-- TASK REQUIREMENTS --
List, from the lines below, each one with "border" in it.

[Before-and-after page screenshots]
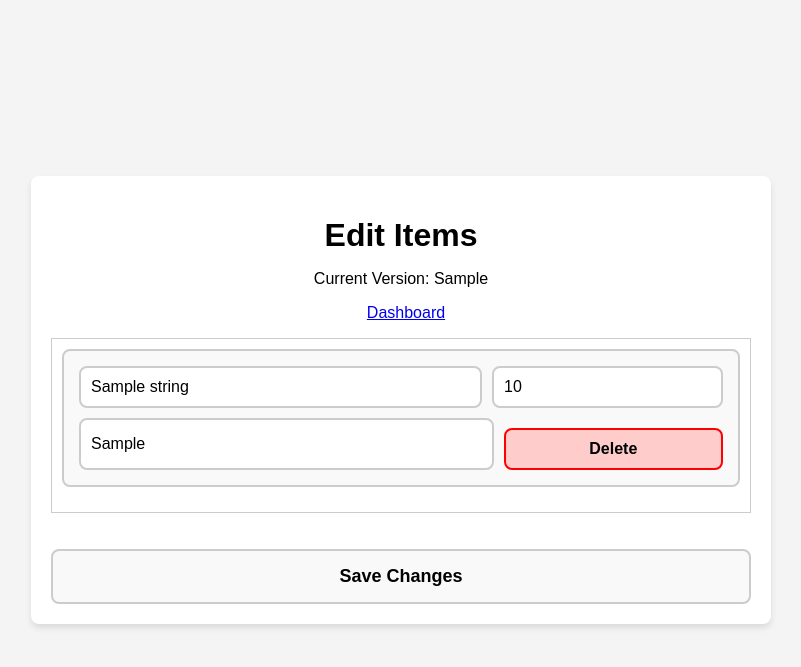
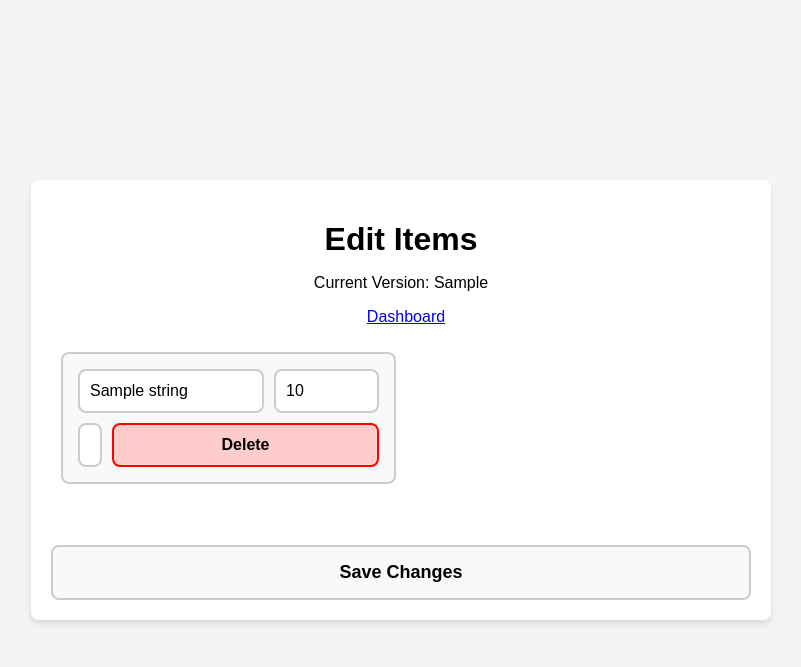
Before and after one commit to ArsenZv/hometasks-dashboard, a Flask app: template templates/edit.html in a window 1280 px wide. Shown: the top 667 px of the page, without its empty margins (239-1040 px from the left). Run offline with Flask 3, Linux system fonts and the light colour scheme; the template is opened without the code that fills it: most values are stand-ins (such as "Sample title", 1, 10 or a date in 2020).

Commit message:
almost done design for edit page

```diff
--- a/static/styles.css
+++ b/static/styles.css
@@ -133,10 +133,14 @@ input, button {
 }
 
 #edit-list {
-    max-height: 300px; /* Set a static height */
-    overflow-y: auto; /* Enable vertical scrolling */
-    border: 1px solid #ccc; /* Optional: Add a border for better visibility */
+    list-style: none;
+    padding: 0;
+    /* max-height: 300px; */ /* Removed static height to fit content */
+    /* overflow-y: auto; */ /* Removed scrolling */
     padding: 10px; /* Optional: Add padding for better spacing */
+    display: grid;
+    grid-template-columns: 1fr 1fr;
+    gap: 10px;
 }
 
 #dashboard-row {
@@ -504,18 +508,7 @@ input, button {
 }
 
 .edit-date {
-    flex: 2;
-}
-
-.delete-button {
-    flex: 1;
-    background-color: #ffcccc; /* Dimmer red */
-    border: 2px solid red;
-    color: black;
-    border-radius: 8px;
-    cursor: pointer;
-    font-weight: bold;
-    transition: background-color 0.3s;
+    flex: 3;
 }
 
 .delete-button:hover {
@@ -523,7 +516,8 @@ input, button {
 }
 
 /* Reuse input styles from add-item-container */
-.edit-item-box input {
+.edit-item-box input,
+.delete-button {
     box-sizing: border-box;
     border: 2px solid #ccc;
     border-radius: 8px;
@@ -531,6 +525,17 @@ input, button {
     padding: 10px;
     font-size: 16px;
     margin: 0; /* Reset margin */
+    height: 44px; /* Ensure consistent height */
+    width: 100%; /* Ensure they fill the flex container */
+}
+
+.delete-button {
+    background-color: #ffcccc; /* Dimmer red */
+    border: 2px solid red;
+    color: black;
+    font-weight: bold;
+    cursor: pointer;
+    transition: background-color 0.3s;
 }
 
 #save-button {
@@ -551,3 +556,10 @@ input, button {
     background-color: #ccffcc; /* Dimmer green */
     border: 2px solid green;
 }
+
+/* Media Queries */
+@media (max-width: 600px) {
+    #todo-list, #edit-list {
+        grid-template-columns: 1fr;
+    }
+}
```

-- RESPONSE TO THE EXERCISE --
-    border: 1px solid #ccc; /* Optional: Add a border for better visibility */
-    border: 2px solid red;
-    border-radius: 8px;
     box-sizing: border-box;
     border: 2px solid #ccc;
     border-radius: 8px;
+    border: 2px solid red;
     border: 2px solid green;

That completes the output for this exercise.